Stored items
● ● ● ● ●
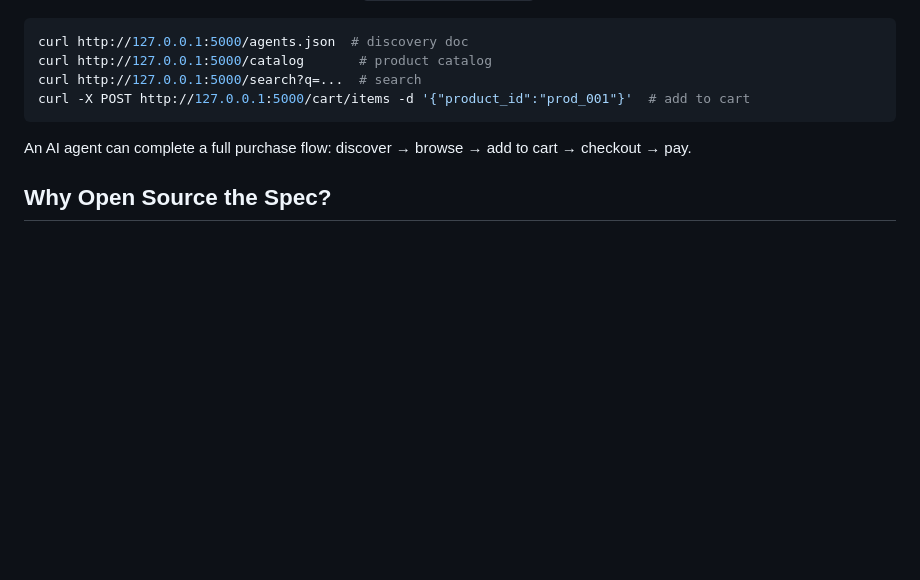
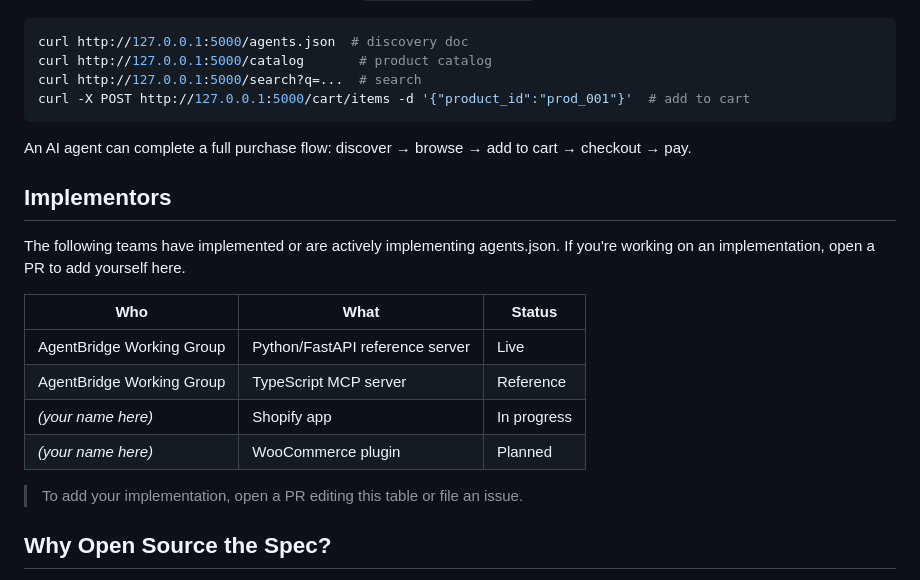
Before and after one commit to Petec79/agentbridge, a Markdown page: README.md, the part around the change. Drawn GitHub-style; blank space fills up the shorter version.

Commit message:
v1.0.0: stabilise spec — publish status, update changelog, add implementors table

```diff
--- a/README.md
+++ b/README.md
@@ -87,6 +87,19 @@ curl -X POST http://127.0.0.1:5000/cart/items -d '{"product_id":"prod_001"}'  #
 
 An AI agent can complete a full purchase flow: discover → browse → add to cart → checkout → pay.
 
+## Implementors
+
+The following teams have implemented or are actively implementing agents.json. If you're working on an implementation, open a PR to add yourself here.
+
+| Who | What | Status |
+|-----|------|--------|
+| AgentBridge Working Group | Python/FastAPI reference server | Live |
+| AgentBridge Working Group | TypeScript MCP server | Reference |
+| *(your name here)* | Shopify app | In progress |
+| *(your name here)* | WooCommerce plugin | Planned |
+
+> To add your implementation, open a PR editing this table or file an issue.
+
 ## Why Open Source the Spec?
 
 The moat is not the specification — it's the **adoption**. If every store speaks agents.json, every agent uses it. If every agent checks for it, every store must publish it. This is the SSL/robots.txt model: the standard creates the network effect, not the implementation.
```
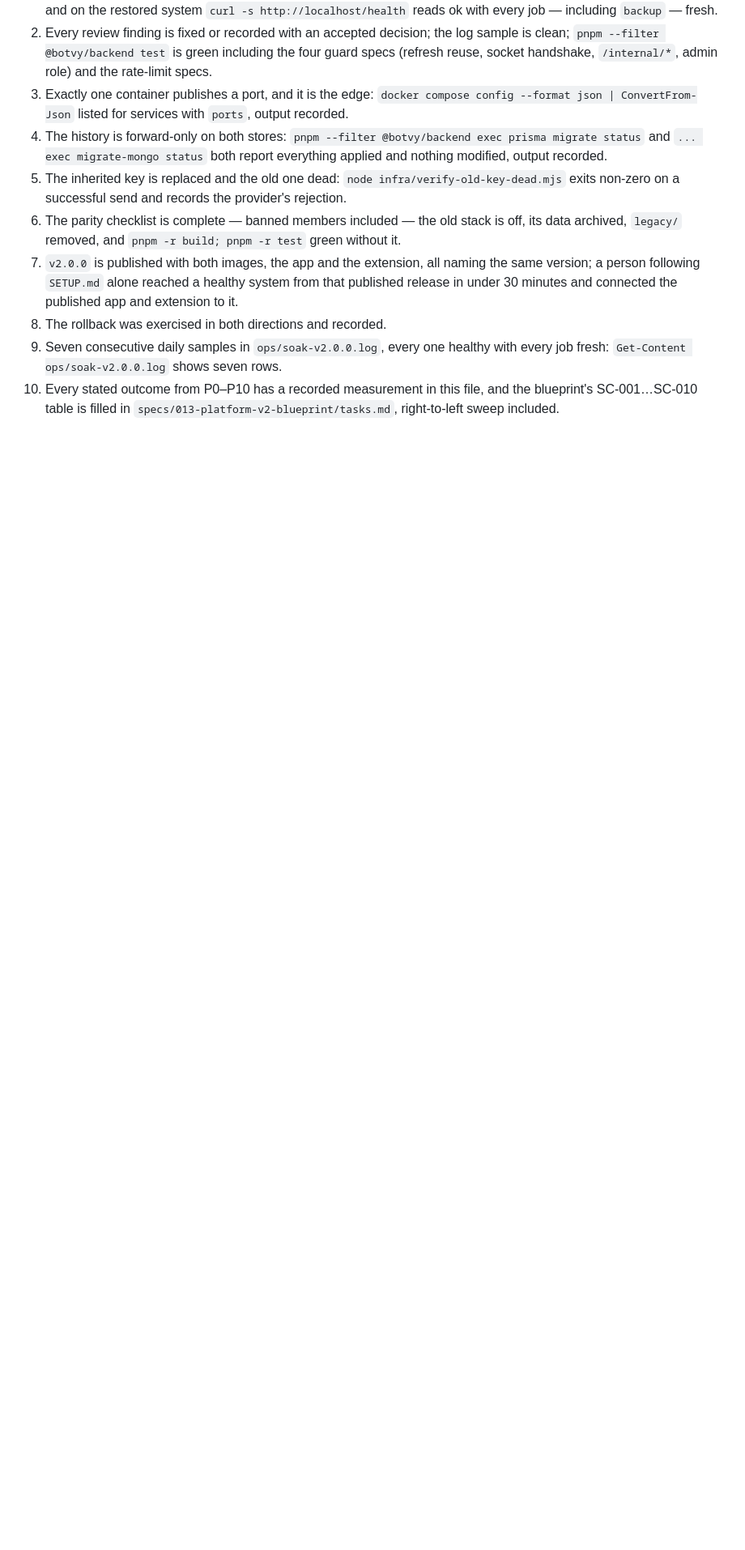
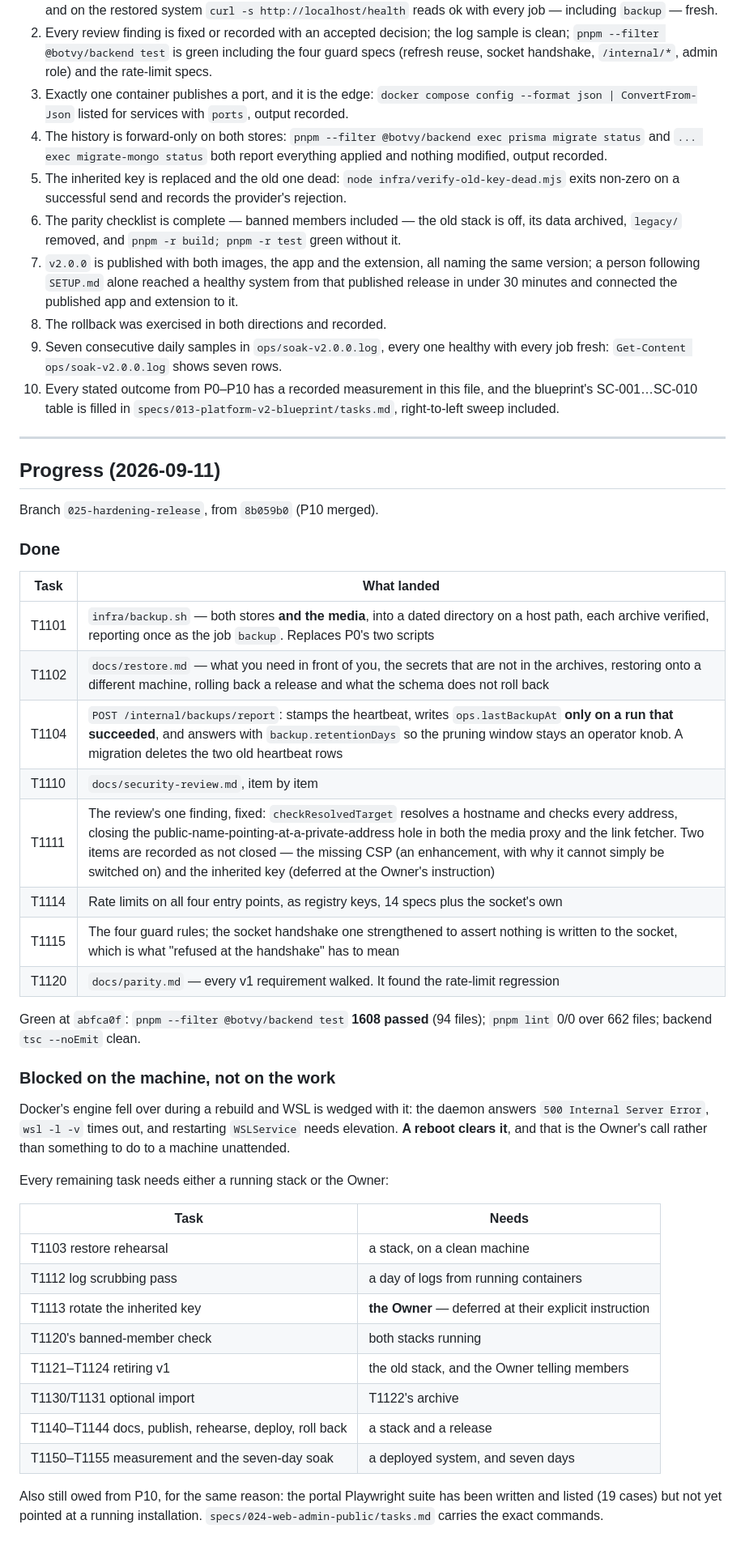
Before and after one commit to MohammedMoataz/botvy, a Markdown page: specs/025-hardening-release/tasks.md, the part around one of its changes. Shown at 81% size. GitHub-like rendering; blank space fills up the shorter version.

Commit message:
docs(025): what P11 has landed, and what the wedged engine is holding
Co-Authored-By: Claude Opus 5 (1M context) <noreply@anthropic.com>

```diff
--- a/specs/025-hardening-release/tasks.md
+++ b/specs/025-hardening-release/tasks.md
@@ -94,3 +94,49 @@ T1154 (seven days from the deploy) → T1155.
 10. Every stated outcome from P0–P10 has a recorded measurement in this file, and the
     blueprint's SC-001…SC-010 table is filled in
     `specs/013-platform-v2-blueprint/tasks.md`, right-to-left sweep included.
+
+---
+
+## Progress (2026-09-11)
+
+Branch `025-hardening-release`, from `8b059b0` (P10 merged).
+
+### Done
+
+| Task | What landed |
+|---|---|
+| T1101 | `infra/backup.sh` — both stores **and the media**, into a dated directory on a host path, each archive verified, reporting once as the job `backup`. Replaces P0's two scripts |
+| T1102 | `docs/restore.md` — what you need in front of you, the secrets that are not in the archives, restoring onto a different machine, rolling back a release and what the schema does not roll back |
+| T1104 | `POST /internal/backups/report`: stamps the heartbeat, writes `ops.lastBackupAt` **only on a run that succeeded**, and answers with `backup.retentionDays` so the pruning window stays an operator knob. A migration deletes the two old heartbeat rows |
+| T1110 | `docs/security-review.md`, item by item |
+| T1111 | The review's one finding, fixed: `checkResolvedTarget` resolves a hostname and checks every address, closing the public-name-pointing-at-a-private-address hole in both the media proxy and the link fetcher. Two items are recorded as not closed — the missing CSP (an enhancement, with why it cannot simply be switched on) and the inherited key (deferred at the Owner's instruction) |
+| T1114 | Rate limits on all four entry points, as registry keys, 14 specs plus the socket's own |
+| T1115 | The four guard rules; the socket handshake one strengthened to assert nothing is written to the socket, which is what "refused at the handshake" has to mean |
+| T1120 | `docs/parity.md` — every v1 requirement walked. It found the rate-limit regression |
+
+Green at `abfca0f`: `pnpm --filter @botvy/backend test` **1608 passed** (94 files);
+`pnpm lint` 0/0 over 662 files; backend `tsc --noEmit` clean.
+
+### Blocked on the machine, not on the work
+
+Docker's engine fell over during a rebuild and WSL is wedged with it: the daemon
+answers `500 Internal Server Error`, `wsl -l -v` times out, and restarting
+`WSLService` needs elevation. **A reboot clears it**, and that is the Owner's
+call rather than something to do to a machine unattended.
+
+Every remaining task needs either a running stack or the Owner:
+
+| Task | Needs |
+|---|---|
+| T1103 restore rehearsal | a stack, on a clean machine |
+| T1112 log scrubbing pass | a day of logs from running containers |
+| T1113 rotate the inherited key | **the Owner** — deferred at their explicit instruction |
+| T1120's banned-member check | both stacks running |
+| T1121–T1124 retiring v1 | the old stack, and the Owner telling members |
+| T1130/T1131 optional import | T1122's archive |
+| T1140–T1144 docs, publish, rehearse, deploy, roll back | a stack and a release |
+| T1150–T1155 measurement and the seven-day soak | a deployed system, and seven days |
+
+Also still owed from P10, for the same reason: the portal Playwright suite has
+been written and listed (19 cases) but not yet pointed at a running
+installation. `specs/024-web-admin-public/tasks.md` carries the exact commands.
```
Also changed, not shown: other parts of specs/025-hardening-release/tasks.md (+8 -8 lines).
● ● ● ● ●
## ABOUT THIS TASK
Retype the records above line for line and exactly, omitting their pictures.

## OUTPUT
Before and after one commit to Petec79/agentbridge, a Markdown page: README.md, the part around the change. Drawn GitHub-style; blank space fills up the shorter version.

Commit message:
v1.0.0: stabilise spec — publish status, update changelog, add implementors table

```diff
--- a/README.md
+++ b/README.md
@@ -87,6 +87,19 @@ curl -X POST http://127.0.0.1:5000/cart/items -d '{"product_id":"prod_001"}'  #
 
 An AI agent can complete a full purchase flow: discover → browse → add to cart → checkout → pay.
 
+## Implementors
+
+The following teams have implemented or are actively implementing agents.json. If you're working on an implementation, open a PR to add yourself here.
+
+| Who | What | Status |
+|-----|------|--------|
+| AgentBridge Working Group | Python/FastAPI reference server | Live |
+| AgentBridge Working Group | TypeScript MCP server | Reference |
+| *(your name here)* | Shopify app | In progress |
+| *(your name here)* | WooCommerce plugin | Planned |
+
+> To add your implementation, open a PR editing this table or file an issue.
+
 ## Why Open Source the Spec?
 
 The moat is not the specification — it's the **adoption**. If every store speaks agents.json, every agent uses it. If every agent checks for it, every store must publish it. This is the SSL/robots.txt model: the standard creates the network effect, not the implementation.
```
Before and after one commit to MohammedMoataz/botvy, a Markdown page: specs/025-hardening-release/tasks.md, the part around one of its changes. Shown at 81% size. GitHub-like rendering; blank space fills up the shorter version.

Commit message:
docs(025): what P11 has landed, and what the wedged engine is holding
Co-Authored-By: Claude Opus 5 (1M context) <noreply@anthropic.com>

```diff
--- a/specs/025-hardening-release/tasks.md
+++ b/specs/025-hardening-release/tasks.md
@@ -94,3 +94,49 @@ T1154 (seven days from the deploy) → T1155.
 10. Every stated outcome from P0–P10 has a recorded measurement in this file, and the
     blueprint's SC-001…SC-010 table is filled in
     `specs/013-platform-v2-blueprint/tasks.md`, right-to-left sweep included.
+
+---
+
+## Progress (2026-09-11)
+
+Branch `025-hardening-release`, from `8b059b0` (P10 merged).
+
+### Done
+
+| Task | What landed |
+|---|---|
+| T1101 | `infra/backup.sh` — both stores **and the media**, into a dated directory on a host path, each archive verified, reporting once as the job `backup`. Replaces P0's two scripts |
+| T1102 | `docs/restore.md` — what you need in front of you, the secrets that are not in the archives, restoring onto a different machine, rolling back a release and what the schema does not roll back |
+| T1104 | `POST /internal/backups/report`: stamps the heartbeat, writes `ops.lastBackupAt` **only on a run that succeeded**, and answers with `backup.retentionDays` so the pruning window stays an operator knob. A migration deletes the two old heartbeat rows |
+| T1110 | `docs/security-review.md`, item by item |
+| T1111 | The review's one finding, fixed: `checkResolvedTarget` resolves a hostname and checks every address, closing the public-name-pointing-at-a-private-address hole in both the media proxy and the link fetcher. Two items are recorded as not closed — the missing CSP (an enhancement, with why it cannot simply be switched on) and the inherited key (deferred at the Owner's instruction) |
+| T1114 | Rate limits on all four entry points, as registry keys, 14 specs plus the socket's own |
+| T1115 | The four guard rules; the socket handshake one strengthened to assert nothing is written to the socket, which is what "refused at the handshake" has to mean |
+| T1120 | `docs/parity.md` — every v1 requirement walked. It found the rate-limit regression |
+
+Green at `abfca0f`: `pnpm --filter @botvy/backend test` **1608 passed** (94 files);
+`pnpm lint` 0/0 over 662 files; backend `tsc --noEmit` clean.
+
+### Blocked on the machine, not on the work
+
+Docker's engine fell over during a rebuild and WSL is wedged with it: the daemon
+answers `500 Internal Server Error`, `wsl -l -v` times out, and restarting
+`WSLService` needs elevation. **A reboot clears it**, and that is the Owner's
+call rather than something to do to a machine unattended.
+
+Every remaining task needs either a running stack or the Owner:
+
+| Task | Needs |
+|---|---|
+| T1103 restore rehearsal | a stack, on a clean machine |
+| T1112 log scrubbing pass | a day of logs from running containers |
+| T1113 rotate the inherited key | **the Owner** — deferred at their explicit instruction |
+| T1120's banned-member check | both stacks running |
+| T1121–T1124 retiring v1 | the old stack, and the Owner telling members |
+| T1130/T1131 optional import | T1122's archive |
+| T1140–T1144 docs, publish, rehearse, deploy, roll back | a stack and a release |
+| T1150–T1155 measurement and the seven-day soak | a deployed system, and seven days |
+
+Also still owed from P10, for the same reason: the portal Playwright suite has
+been written and listed (19 cases) but not yet pointed at a running
+installation. `specs/024-web-admin-public/tasks.md` carries the exact commands.
```
Also changed, not shown: other parts of specs/025-hardening-release/tasks.md (+8 -8 lines).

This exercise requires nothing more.